From Free Running Wiki
Jump to: navigation, search

Precision refers to a precise landing with your feet on the edge of a wall, rail, or other object. One of the most common forms is the precision jump, which involves starting in a standing position and jumping from one object to another.

A precision jump involves jumping to a small landing area by using your whole body (arms, legs, core/torso, head) in a careful coordinated movement to help keep balance as you land. The motion itself resembles a coil being launched in the air and then landing again, absorbing and straightening out. The jump is great for situations where you need precise jumping, such as from a rail to another rail where balance and coordination are key.

[edit] Variations

  • Stride
  • 360 precision - The athlete takes off and lands facing in the same direction, but a complete 360 degree turn is completed whilst in the air
  • Backwards precision - The athlete jumps and lands facing backwards instead of forwards
  • Precision frontflip - As soon as a precision jump is landed, the athlete springs straight into a frontflip

[edit] Step-by-step guide

  1. You should be standing still when first attempting precision jumps, and make sure that the distance isn't too far so you can get the hang of jumping and controlling your balance. Your legs will be crouched down to almost a 90 degree angle -- make sure you are comfortable -- your eyes will be focused on your landing and your arms will be swinging to gather momentum.
  2. Once you got a mental picture of what your going to do, use your ARMS (very important) to lead the way and at the same time coordinate your legs to jump forward throwing your whole body into the air. Keep in mind that the whole motion is like a spring compressing, expanding and then absorbing on impact.
  3. As soon as you have left the first spot and you’re in the air, tuck your legs in to get enough height and get ready to thrust them out. Your eyes should be focused on the target area and your arms should be in front of you keeping you balanced in mid-air.
  4. Once you begin to descend towards the object, begin to thrust your legs towards the landing area. This is where precision comes in. You need to make sure you your feet are going to hit the spot first. Your arms should be getting ready to swing backwards to help you balance when you land. The perfect amount of momentum from your jump (which is a matter of training) will bring you to the spot you wish to land with just enough force to bring you into an upright postion.
  5. Now this is where balance comes into play. Your legs will reach the target and compress, absorbing the landing and helping you keep balance.
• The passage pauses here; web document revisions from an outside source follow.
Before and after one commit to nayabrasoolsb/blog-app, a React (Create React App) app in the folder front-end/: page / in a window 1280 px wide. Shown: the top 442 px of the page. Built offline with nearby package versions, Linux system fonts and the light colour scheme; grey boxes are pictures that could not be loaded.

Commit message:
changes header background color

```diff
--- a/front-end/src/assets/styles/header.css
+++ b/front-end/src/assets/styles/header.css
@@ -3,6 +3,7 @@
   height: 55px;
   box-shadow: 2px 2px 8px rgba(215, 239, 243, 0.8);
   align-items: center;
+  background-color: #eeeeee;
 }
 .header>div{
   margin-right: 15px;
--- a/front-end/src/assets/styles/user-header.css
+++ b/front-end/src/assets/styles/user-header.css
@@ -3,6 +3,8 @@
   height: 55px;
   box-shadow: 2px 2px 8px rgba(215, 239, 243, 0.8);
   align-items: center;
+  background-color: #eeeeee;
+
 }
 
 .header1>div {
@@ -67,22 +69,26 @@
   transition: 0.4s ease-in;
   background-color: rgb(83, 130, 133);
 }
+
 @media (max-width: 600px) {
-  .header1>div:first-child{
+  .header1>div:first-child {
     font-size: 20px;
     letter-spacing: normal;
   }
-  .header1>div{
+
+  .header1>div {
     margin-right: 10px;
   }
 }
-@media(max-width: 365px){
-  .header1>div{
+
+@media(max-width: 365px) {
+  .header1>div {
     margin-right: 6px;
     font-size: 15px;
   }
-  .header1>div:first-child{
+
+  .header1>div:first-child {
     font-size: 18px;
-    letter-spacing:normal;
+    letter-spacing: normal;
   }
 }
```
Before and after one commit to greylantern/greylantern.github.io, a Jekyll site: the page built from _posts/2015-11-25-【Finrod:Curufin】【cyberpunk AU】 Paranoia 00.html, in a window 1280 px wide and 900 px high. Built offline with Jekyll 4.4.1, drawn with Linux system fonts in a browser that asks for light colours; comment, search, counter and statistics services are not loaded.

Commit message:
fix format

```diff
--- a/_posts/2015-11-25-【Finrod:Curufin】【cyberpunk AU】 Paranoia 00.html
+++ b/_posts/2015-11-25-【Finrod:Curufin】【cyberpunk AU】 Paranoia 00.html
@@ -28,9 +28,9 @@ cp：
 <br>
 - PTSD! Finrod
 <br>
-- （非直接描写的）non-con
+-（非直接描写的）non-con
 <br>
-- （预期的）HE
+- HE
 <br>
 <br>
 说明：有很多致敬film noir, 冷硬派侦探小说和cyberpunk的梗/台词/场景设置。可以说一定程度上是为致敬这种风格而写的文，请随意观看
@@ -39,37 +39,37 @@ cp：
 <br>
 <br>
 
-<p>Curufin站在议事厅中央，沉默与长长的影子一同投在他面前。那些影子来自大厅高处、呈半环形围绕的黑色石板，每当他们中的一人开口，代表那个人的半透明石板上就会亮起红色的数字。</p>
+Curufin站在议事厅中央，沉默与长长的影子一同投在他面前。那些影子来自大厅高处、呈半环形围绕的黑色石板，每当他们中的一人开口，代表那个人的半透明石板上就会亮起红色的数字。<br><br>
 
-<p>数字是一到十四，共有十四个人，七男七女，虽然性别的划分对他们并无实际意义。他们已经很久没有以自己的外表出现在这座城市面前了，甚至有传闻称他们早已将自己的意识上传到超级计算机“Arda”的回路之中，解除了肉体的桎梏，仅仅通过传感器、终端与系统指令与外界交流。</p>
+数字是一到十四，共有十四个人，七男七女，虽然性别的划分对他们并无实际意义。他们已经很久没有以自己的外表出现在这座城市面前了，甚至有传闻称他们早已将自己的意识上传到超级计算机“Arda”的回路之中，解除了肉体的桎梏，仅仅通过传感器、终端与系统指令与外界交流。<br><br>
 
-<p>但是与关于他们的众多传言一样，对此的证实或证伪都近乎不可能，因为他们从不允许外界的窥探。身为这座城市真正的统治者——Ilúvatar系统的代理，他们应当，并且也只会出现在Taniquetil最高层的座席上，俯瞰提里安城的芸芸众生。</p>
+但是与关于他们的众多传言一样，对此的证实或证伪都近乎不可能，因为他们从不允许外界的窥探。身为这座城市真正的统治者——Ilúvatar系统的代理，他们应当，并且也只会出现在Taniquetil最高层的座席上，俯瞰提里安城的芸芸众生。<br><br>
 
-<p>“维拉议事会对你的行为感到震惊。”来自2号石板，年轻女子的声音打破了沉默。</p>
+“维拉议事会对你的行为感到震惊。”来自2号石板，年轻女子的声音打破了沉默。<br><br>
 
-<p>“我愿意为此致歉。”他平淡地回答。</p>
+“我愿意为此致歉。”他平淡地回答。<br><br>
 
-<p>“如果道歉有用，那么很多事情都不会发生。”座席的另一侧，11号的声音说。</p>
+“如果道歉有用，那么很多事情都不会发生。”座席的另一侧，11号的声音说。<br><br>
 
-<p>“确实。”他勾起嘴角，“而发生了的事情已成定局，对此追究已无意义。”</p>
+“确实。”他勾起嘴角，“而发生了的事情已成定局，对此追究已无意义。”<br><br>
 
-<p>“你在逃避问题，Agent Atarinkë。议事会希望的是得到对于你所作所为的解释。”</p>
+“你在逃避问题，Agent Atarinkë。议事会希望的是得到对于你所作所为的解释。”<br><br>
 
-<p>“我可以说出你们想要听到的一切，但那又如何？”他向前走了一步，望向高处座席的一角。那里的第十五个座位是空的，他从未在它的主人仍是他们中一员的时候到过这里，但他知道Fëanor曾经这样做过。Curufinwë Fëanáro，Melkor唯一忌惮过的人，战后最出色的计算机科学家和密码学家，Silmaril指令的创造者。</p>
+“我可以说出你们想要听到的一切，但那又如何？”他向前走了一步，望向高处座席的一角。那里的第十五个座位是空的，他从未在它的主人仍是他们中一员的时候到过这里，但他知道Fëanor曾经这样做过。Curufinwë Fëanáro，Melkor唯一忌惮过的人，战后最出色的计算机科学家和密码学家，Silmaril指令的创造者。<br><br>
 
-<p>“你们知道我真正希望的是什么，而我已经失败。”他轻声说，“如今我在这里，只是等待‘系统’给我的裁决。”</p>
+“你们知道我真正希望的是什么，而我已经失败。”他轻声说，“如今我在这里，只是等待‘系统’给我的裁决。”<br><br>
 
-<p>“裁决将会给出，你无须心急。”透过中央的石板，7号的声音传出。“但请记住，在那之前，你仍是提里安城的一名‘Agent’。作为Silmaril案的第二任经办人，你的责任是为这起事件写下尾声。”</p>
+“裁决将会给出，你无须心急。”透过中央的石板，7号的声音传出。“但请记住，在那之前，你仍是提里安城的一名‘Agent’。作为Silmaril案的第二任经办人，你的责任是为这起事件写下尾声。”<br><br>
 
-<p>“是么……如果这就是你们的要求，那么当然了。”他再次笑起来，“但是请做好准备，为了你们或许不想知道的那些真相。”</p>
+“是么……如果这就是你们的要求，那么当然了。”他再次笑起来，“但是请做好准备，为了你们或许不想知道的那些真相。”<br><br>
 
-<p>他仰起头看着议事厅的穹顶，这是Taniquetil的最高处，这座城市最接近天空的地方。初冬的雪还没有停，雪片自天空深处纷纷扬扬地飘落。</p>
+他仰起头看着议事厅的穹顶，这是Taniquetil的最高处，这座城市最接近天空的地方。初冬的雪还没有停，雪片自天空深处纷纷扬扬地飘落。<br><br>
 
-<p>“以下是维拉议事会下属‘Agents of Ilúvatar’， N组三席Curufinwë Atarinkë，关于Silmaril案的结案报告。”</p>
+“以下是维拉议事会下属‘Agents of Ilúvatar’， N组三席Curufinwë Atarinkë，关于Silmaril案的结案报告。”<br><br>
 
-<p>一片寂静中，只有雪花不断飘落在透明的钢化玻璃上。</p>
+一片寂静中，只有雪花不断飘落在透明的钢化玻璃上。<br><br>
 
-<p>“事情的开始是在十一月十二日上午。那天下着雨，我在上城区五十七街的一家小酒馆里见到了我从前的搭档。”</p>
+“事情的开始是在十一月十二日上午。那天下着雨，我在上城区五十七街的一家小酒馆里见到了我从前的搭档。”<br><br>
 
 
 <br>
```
Allow your momentum to carry you to an upright position and tuck as needed to absorb the impact of the jump. Your arms play a huge role here as they should be out away from you helping you regain balance.
  6. Once you have your balance, stand up and you’re done!

[edit] Common mistakes

There are two common mistakes that many people make when it comes to precisions. The first one is all mental. Some people think that they can do something, even though in their gut they know they can't. This is dangerous and usually ends up with someone getting injured. Remember, never try anything like this just to impress someone, you'll most likely hurt yourself in the end. Another problem is the coordination of your body (which is often a product of psyching yourself out before you make the jump). Some people forget to use their arms, others talk themselves out of the technique and then hold back on their jump, not getting their entire body into the movement. You should jump at a 45 degree angle, throwing your arms towards your path of travel, tuck in mid air, and shoot your legs down towards the point of impact at another 45 degrees. Once again, mentality is huge.


If done right, this can you help you clear many obstacles. It can be used anywhere on pretty much any surface (if careful) and can help you get to places when there’s a gap involved. Some advanced techniques include vaults to precisions or drop precisions. And the more advanced you get, the more precise you can become. Think of David Belle doing a front flip from a tree stump to another, then from there doing a large cat leap to a wall, pulling himself up and running down the wall, doing a kong to precision at the end! The possibilities are endless.